- To make the dough: In a medium bowl, whisk together flour, sugar, and salt. Add in butter cubes and toss to break up and coat in flour. Using a pastry blender, cut butter into flour until butter is broken down to the size of small peas and flour has a mealy texture. Add in water and egg. Using a rubber spatula, gently knead dough, pushing it against sides of bowl, until a shaggy ball forms. If a dough ball is not forming, add in additional cold water, one tablespoon at a time, until a ball forms. Divide dough in half and gently press each piece into a roughly 6-inch disc. Wrap each piece of dough in plastic wrap and place in refrigerator for 1 hour and up to 2 days.
- To make the filling: Melt butter in a small saucepan set over medium heat. When foaming subsides, add in onion, celery, and carrot and cook, stirring occasionally, until vegetables have softened, but not browned, about 8 minutes. Stir in thyme and garlic and cook until fragrant, about 1 minute. Remove pan from heat and set aside.

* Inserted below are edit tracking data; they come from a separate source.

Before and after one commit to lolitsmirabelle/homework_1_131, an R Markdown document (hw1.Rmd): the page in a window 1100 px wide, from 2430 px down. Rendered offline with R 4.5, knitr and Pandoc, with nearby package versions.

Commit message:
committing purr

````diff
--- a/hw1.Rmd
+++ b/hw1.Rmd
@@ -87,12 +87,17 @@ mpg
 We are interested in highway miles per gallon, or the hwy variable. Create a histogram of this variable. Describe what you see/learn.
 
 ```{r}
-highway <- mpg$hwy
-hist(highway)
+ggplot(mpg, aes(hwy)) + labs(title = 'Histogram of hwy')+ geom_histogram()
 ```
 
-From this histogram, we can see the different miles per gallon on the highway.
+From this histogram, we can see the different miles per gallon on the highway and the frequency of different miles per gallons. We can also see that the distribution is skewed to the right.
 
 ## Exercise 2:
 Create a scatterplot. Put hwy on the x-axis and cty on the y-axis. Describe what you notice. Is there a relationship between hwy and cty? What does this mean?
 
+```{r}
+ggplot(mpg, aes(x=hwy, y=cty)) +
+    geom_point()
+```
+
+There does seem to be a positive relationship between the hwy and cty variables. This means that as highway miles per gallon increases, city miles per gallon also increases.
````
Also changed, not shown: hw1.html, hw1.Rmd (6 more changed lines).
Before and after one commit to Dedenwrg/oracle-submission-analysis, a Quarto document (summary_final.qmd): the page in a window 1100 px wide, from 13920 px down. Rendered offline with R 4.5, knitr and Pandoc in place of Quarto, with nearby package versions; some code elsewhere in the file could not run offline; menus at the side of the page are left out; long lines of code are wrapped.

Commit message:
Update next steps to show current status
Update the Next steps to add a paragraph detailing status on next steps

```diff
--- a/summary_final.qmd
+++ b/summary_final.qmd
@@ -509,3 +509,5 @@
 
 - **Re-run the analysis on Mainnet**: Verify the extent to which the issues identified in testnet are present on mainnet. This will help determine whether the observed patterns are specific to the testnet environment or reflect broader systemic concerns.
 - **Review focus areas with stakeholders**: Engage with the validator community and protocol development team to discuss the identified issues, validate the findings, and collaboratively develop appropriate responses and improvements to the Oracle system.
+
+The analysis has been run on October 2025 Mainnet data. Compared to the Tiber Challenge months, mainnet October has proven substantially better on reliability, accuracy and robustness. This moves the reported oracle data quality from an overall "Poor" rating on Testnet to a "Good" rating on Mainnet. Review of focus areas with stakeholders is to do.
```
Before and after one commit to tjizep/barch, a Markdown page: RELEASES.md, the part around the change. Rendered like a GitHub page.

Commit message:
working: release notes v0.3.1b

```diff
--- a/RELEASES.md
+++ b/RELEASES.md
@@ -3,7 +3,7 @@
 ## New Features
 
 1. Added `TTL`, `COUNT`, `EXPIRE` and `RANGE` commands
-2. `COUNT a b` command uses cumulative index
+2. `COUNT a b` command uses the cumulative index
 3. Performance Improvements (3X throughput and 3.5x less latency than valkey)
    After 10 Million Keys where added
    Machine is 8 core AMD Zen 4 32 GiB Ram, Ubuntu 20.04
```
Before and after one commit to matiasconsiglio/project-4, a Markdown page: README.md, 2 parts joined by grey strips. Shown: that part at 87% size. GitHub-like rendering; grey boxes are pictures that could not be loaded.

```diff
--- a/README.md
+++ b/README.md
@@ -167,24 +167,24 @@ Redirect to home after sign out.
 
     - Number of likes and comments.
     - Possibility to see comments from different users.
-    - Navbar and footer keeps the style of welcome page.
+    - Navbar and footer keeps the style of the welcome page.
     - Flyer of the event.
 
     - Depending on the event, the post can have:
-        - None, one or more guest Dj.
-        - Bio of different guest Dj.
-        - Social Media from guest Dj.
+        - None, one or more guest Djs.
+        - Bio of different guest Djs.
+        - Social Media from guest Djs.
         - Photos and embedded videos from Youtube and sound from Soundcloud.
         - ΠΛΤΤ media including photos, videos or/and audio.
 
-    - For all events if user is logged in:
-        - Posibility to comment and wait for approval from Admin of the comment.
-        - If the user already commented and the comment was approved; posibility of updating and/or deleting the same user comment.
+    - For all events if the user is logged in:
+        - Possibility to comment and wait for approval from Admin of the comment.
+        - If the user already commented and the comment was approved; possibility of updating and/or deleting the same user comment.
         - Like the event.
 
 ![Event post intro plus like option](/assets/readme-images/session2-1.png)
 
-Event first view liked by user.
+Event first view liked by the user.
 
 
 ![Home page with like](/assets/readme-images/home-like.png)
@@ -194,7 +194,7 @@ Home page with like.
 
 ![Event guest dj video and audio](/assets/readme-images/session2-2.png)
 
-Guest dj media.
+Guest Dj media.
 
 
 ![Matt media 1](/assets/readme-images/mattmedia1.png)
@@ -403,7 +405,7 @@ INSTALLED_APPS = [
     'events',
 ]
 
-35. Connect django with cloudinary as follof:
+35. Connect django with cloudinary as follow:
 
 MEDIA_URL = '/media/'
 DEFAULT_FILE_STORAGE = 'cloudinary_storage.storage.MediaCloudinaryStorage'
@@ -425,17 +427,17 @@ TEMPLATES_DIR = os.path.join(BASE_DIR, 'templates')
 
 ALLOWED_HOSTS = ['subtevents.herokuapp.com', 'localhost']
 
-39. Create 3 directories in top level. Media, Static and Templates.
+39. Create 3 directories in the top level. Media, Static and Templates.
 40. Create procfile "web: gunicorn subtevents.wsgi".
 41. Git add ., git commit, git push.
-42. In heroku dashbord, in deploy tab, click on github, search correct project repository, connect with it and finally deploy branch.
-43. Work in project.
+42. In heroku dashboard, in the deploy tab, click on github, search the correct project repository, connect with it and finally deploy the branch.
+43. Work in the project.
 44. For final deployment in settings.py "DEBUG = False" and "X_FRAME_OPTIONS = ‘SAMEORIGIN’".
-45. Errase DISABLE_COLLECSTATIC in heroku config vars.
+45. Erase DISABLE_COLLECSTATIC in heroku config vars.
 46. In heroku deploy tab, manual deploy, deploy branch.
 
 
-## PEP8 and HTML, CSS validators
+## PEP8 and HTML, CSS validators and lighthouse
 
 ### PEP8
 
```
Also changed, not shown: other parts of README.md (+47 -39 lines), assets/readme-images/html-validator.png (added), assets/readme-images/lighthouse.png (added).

- In a medium bowl, mix together turkey, mashed potatoes, cheese, and vegetable mixture. Season filling with salt and pepper to taste.
- Preheat oven to 425 degrees. Remove 1 disc of dough from the refrigerator. Roll the dough out on a lightly floured work surface until about 1/8 inch thick. Using a 3 1/2-inch round biscuit cutter, cut out rounds and remove excess dough, saving for later. Place a heaping tablespoon of filling in the middle of each dough round. Seal dough around filling and crimp shut with fingers or the tines of a fork. Transfer empanadas to a parchment-lined baking sheet. Repeat process with second disc of dough and then saved excess dough.
- Brush empanadas with beaten egg. Transfer baking sheets to oven and bake until empanadas are golden brown, 20 to 25 minutes, switching and rotating the trays halfway through the baking time. Remove baking sheets from oven and let cool for 5 minutes. Transfer empanadas to a serving platter and serve with gravy and cranberry sauce, if desired.